Republicans since Ronald Reagan have pursued a strategy of cutting taxes and then expressing shock at the ensuing deficit and demanding program cuts accordingly. We were already having historically high deficits when the recession began, because of the Bush tax cuts of 2001 and 2003. Today's even more extreme Republicans would cut taxes further, slash outlays to their lowest level since before FDR, invoking the gods of deficit reduction.
President Obama, for his part, has fanned these flames with his appointment of the Bowles-Simpson commission, and his premature shift, as early as the 2010 State of the Union Address, from the theme of economic recovery and job creation to that of deficit reduction. His recent address at George Washington University was terrific at holding the line on Medicare, Medicaid and Social Security, but bought into the premise that we need deficit reduction more than we need job creation.
Why is Obama pursuing this strategy? Partly because his conservative economic advisers buy it, and partly because his political advisers look at polls that tell them voters care about deficits, especially political independents. But that current of public opinion exists only because opinion leaders — including Obama himself — have made such a fetish of deficits.
There is a whole politics that just isn't on the table: massive public investment to create jobs and growth — which then increase revenues and bring down the deficit. The political scientist Walter Dean Burnham refers to this sort of dynamic as "a politics of excluded of alternatives."
But wait, isn't the deficit a real problem? Yes, and no. Eventually, deficits at the 2011 level are not sustainable. However, the current accumulated debt held by the public of about 60 percent of GDP is not dire.
We could have two or three years of bigger deficits, very major public investment, let the debt ratio peak at 100% of GDP; and then stronger recovery, lower unemployment, and higher taxes on the wealthy would bring the debt ratio slowly down, as occurred after WW II.

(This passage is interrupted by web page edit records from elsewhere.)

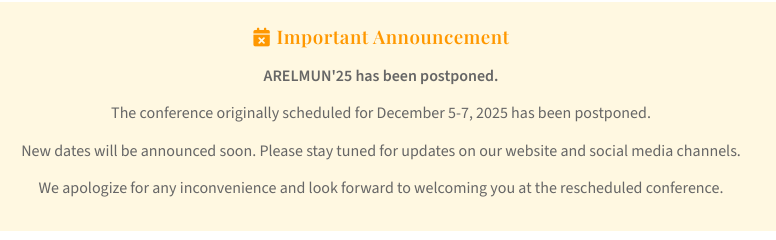
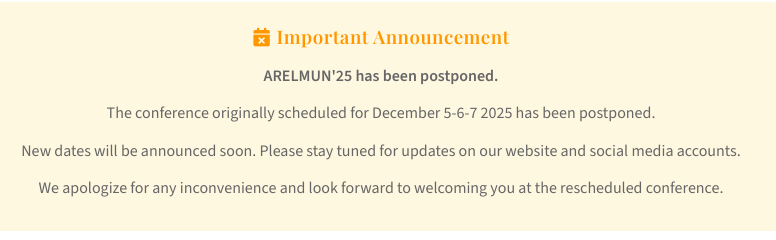
Before and after one commit to serkandll/arelmun, a plain HTML site: page schedule.html in a window 1280 px wide. Shown: the part 223-463 px from the top of the page, 261-1037 px from the left. Drawn offline with nearby package versions, Linux system fonts and the light colour scheme.

Commit message:
Update schedule.html

```diff
--- a/schedule.html
+++ b/schedule.html
@@ -651,8 +651,8 @@
                 <div class="postponed-notice">
                     <h3><i class="fas fa-calendar-times"></i> Important Announcement</h3>
                     <p><strong>ARELMUN'25 has been postponed.</strong></p>
-                    <p>The conference originally scheduled for December 5-7, 2025 has been postponed.</p>
-                    <p>New dates will be announced soon. Please stay tuned for updates on our website and social media channels.</p>
+                    <p>The conference originally scheduled for December 5-6-7 2025 has been postponed.</p>
+                    <p>New dates will be announced soon. Please stay tuned for updates on our website and social media accounts.</p>
                     <p>We apologize for any inconvenience and look forward to welcoming you at the rescheduled conference.</p>
                 </div>
 
```
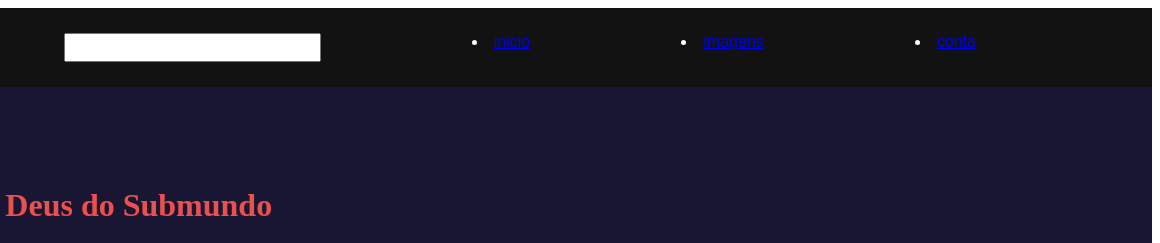
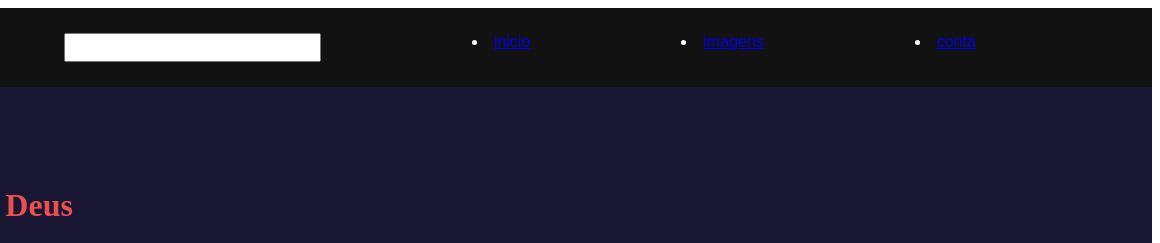
Before and after one commit to m2vicente/site.matheus, a plain HTML site: page index.html in a window 1280 px wide. Shown: the top 243 px of the page, 120-1280 px from the left. Drawn offline with Linux system fonts and the light colour scheme; grey boxes are pictures that could not be loaded.

Commit message:
Update index.html

```diff
--- a/index.html
+++ b/index.html
@@ -27,7 +27,7 @@
     <div id="apresentação">
       <div>
         <img width="100" src="https://www.svgviewer.dev/static-svgs/44990/hades-symbol.svg">
-        <h1>Hades o Deus do Submundo</h1>
+        <h1>Hades o Deus </h1>
         <div class="container">
           <div class="nn">
             <img width="500" height="500" src="hades 2.webp" alt="imagem exemplo" class="imagen">
```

Japan's debt ratio, for comparative purposes, is over 200 % of GDP — and Japan is increasing government outlay to repair the damage of the earthquake and tsunami. Britain's, after World War II, was over 250 percent, and Britain went on to enjoy a postwar recovery.
Why can't we have massive public reparation with war or natural disaster? Because politicians lack the vision and nerve.
Austerity will only slow down the recovery. The idea that a steeper path to deficit reduction will somehow restore business confidence and thus more than offset the hit to purchasing power is just blarney. And with both parties committed to some version of austerity, we could easily have the worst of both worlds — increasing inflation coupled with persistent stagnation.
However much the Republicans are at fault–for creating the financial collapse, blocking a stronger stimulus in 2009, and looting the Treasury with tax cuts for the rich, causing much of the deficit problem in the first place — an incumbent president tends to take the blame for hard economic times. Obama's talk of having a kinder, gentler brand of deficit reduction is no match for rising fuel and food prices and persistent worries about basic economic security.
Can the president shift to a rhetoric and policy that emphasizes the need for more jobs and a stronger recovery, and soon? Let's hope so. There is nothing like an election hanging to concentrate a politician's mind.
Robert Kuttner is co-editor of The American Prospect and a senior fellow at Demos. His latest book is A Presidency in Peril.
Read the original post on Huffington Post.
|Robert Kuttner is the author of
A Presidency in Peril.